Friday, May 17, 2019

Making The Most of Read-a-thons

Over the past several years, as I've been away from library work longer and longer and therefore not interacting daily with a large community of readers anymore, I have become fond of read-a-thons hosted on blogs and social media. Read-a-thon hosts select a focus and time period for the event, and often they encourage participants to reach a particular goal, seek out a particular type of book, and/or interact with one another through challenges and chats. Read-a-thons are a wonderful way to feel connected to other readers on a larger scale than may be possible for you locally, and to make strides in your reading goals alongside others doing the same thing.

Why Join a Read-a-Thon?

The biggest reason to join a read-a-thon is that it adds a social element to a hobby that is often solitary. Read-a-thon participants have the chance to check in on each other's progress, share reading suggestions, and feel a sense of camaraderie as they work toward the same goals. Read-a-thons also hold you accountable to someone other than yourself. If you announce to a community that you're planning to read a certain number of books, or to read for a certain number of hours, you often feel more inclined to follow through on that plan.

The other reason to participate in read-a-thons is motivation. There are a lot of distractions in everyday life that can keep you from accomplishing all the reading you might like to do: games on your smartphone, television shows on Netflix, texting with friends, etc. Because a read-a-thon typically runs for a short period of time, it can motivate you to set those things aside just for that brief window and accomplish more reading. It is also often easier to give yourself permission to let go of a few tasks for a few days in order to focus on reading if there is an "official" event taking place. Knowing that others are making the same sacrifices for reading makes you more inclined to make them yourself.

Having a Successful Read-a-Thon

Though a read-a-thon will often challenge participants to meet a certain reading goal, achieving this target is not the only way to get something out of a read-a-thon experience. There are always some read-a-thons where I don't quite attain the end goal, but it is rare that one of these ends up being a waste of time. Even read-a-thons where you don't read as much as you hoped present opportunities to find new bookish blogs and social media accounts to follow, to discover interesting books previously unknown to you that others might be reading, and to talk with fellow readers about reading-related topics.
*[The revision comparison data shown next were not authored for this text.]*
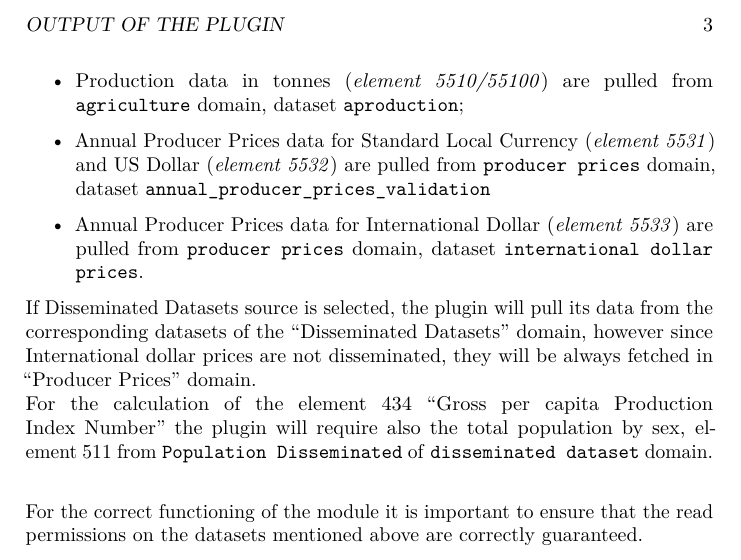
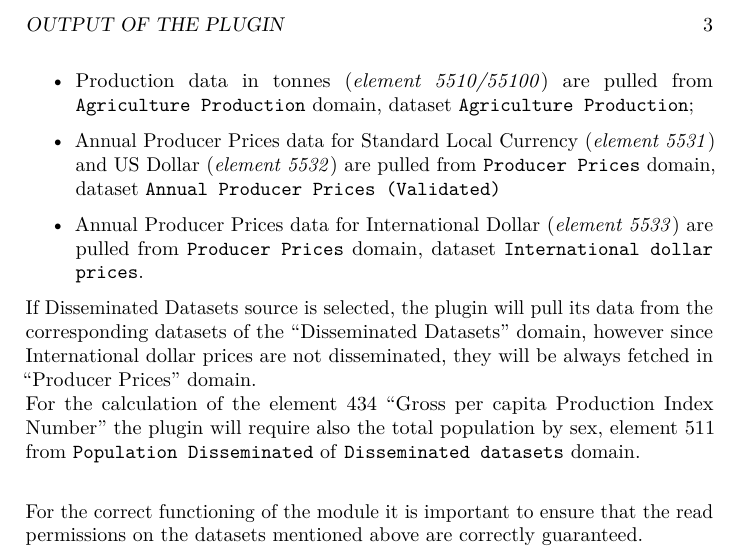
Before and after one commit to SWS-Methodology/faoswsValueOfAgriculturalProductionDocumentation, an R Markdown document (index.Rmd): part of page 5 of 6, cut so that both start at the same text. Rendered offline with R 4.5, knitr and Pandoc, then LaTeX, with nearby package versions; drawn as R Markdown's standard PDF in place of the format the file asks for.

Commit message:
Final corrections

```diff
--- a/index.Rmd
+++ b/index.Rmd
@@ -54,14 +54,14 @@ It is worth noting that for the sake of consistency with FAOSTAT item/country li
 
 The module will pull its data directly within the working system, allowing the user to choose the source of data both for Production data and for Annual Producer Prices. For instance, if Disseminated Datasets source is not selected:
 
-  - Production data in tonnes (_element 5510/55100_) are pulled from  `agriculture` domain, dataset `aproduction`;
+  - Production data in tonnes (_element 5510/55100_) are pulled from  `Agriculture Production` domain, dataset `Agriculture Production`;
 
-  - Annual Producer Prices data for Standard Local Currency (_element 5531_) and US Dollar (_element 5532_) are pulled from `producer prices` domain, dataset `annual_producer_prices_validation`
+  - Annual Producer Prices data for Standard Local Currency (_element 5531_) and US Dollar (_element 5532_) are pulled from `Producer Prices` domain, dataset `Annual Producer Prices (Validated)`
 
-  - Annual Producer Prices data for International Dollar (_element 5533_) are pulled from `producer prices` domain,  dataset `international dollar prices`.
+  - Annual Producer Prices data for International Dollar (_element 5533_) are pulled from `Producer Prices` domain,  dataset `International dollar prices`.
 
 If Disseminated Datasets source is selected, the plugin will pull its data from the corresponding datasets of the "Disseminated Datasets" domain, however since International dollar prices are not disseminated, they will be always fetched in "Producer Prices" domain.\
-For the calculation of the element 434 "Gross per capita Production Index Number" the plugin will require also the total population by sex, element 511 from `Population Disseminated` of `disseminated dataset` domain. \
+For the calculation of the element 434 "Gross per capita Production Index Number" the plugin will require also the total population by sex, element 511 from `Population Disseminated` of `Disseminated datasets` domain. \
 
 <br>
 
```
Also changed, not shown: 02-Value_of_Production_plugin.Rmd (+1 -1 lines), docs/search_index.json, 5 other files.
To get the most out of your next read-a-thon, try some of these suggestions:
  • Create a TBR stack (or at least a "possibilities pile") ahead of time. This way you won't spend valuable reading time looking for books you want to read, and if one book doesn't work for you, you can quickly move on to another. 
  • Join in on any Twitter chats or other interactive events hosted by the organizers. Chats and challenges that encourage interaction are a great way to make new bookish connections and to renew your enthusiasm for reading if you hit a slump.
  • Use audiobooks to get some reading time in while you clean, drive, exercise, or do other tasks that make it impossible to hold a book. 
  • To prevent distractions, avoid screens and read physical books. I try not to watch any YouTube, Netflix, or Hulu during read-a-thons and, if the temptation to watch videos or scroll social media is distracting me from reading, I'll also avoid reading e-books and put the devices away. 
  • Get your family involved. You don't have to neglect your family to participate in a read-a-thon! You can read aloud to your younger kids, and encourage your older ones (and your spouse!) to read independently toward the read-a-thon goal. 

My Favorite Read-a-Thons

I have been doing read-a-thons for several years. Here are a few of my favorites:

  • Seasons of Reading
    Michelle at Seasons of Reading hosts month-long seasonal read-a-thons per year. Though some of them have themes, there are very few rules about sticking to the assigned theme for every single book. There is a Facebook group for reporting your progress, and Michelle also gives away some pretty generous prizes at the end of each read-a-thon. 
  • 25 In Five
    This read-a-thon is hosted by @katiebiblio and @kaitbattista on Instagram. Every few months, they challenge participants to read for 25 hours over the course of 5 days. Occasionally, they also offer shorter "8 in two" read-a-thons over  a weekend. I have never met the time goal since I've started participating, but attempting to get there always motivates me to read a ton. It's also been a fun way to feel more connected to the #bookstagram community.
  • Bout of Books
    This laidback week-long read-a-thon is hosted three times a year, in January, May, and August. There are group Twitter chats, Instagram and blog challenges, and an opportunity to win a grand prize. The best thing about this read-a-thon is you set your own goals so you can plan to read as much or as little as your schedule allows! 
  • Dewey's 24 Hour Readathon
    I will never be able to read around the clock as some people do for this read-a-thon, but I do sometimes like to join in on some of the pre-readathon challenges in the Goodreads group. (Last year, they did one where the goal was to read 1000 pages in a week. I really liked keeping track of pages!)

Do you participate in read-a-thons? Which ones do you enjoy most?

1 comment:

  1. I used to do Mother Reader's 48 Hour Book Challenge, but pretty much stopped after my daughter was born. These days, having to read on someone else's schedule feels like pressure to me. But I do have weekends when my husband and daughter go away, and I quietly read on my own pretty much all day. I love those weekends!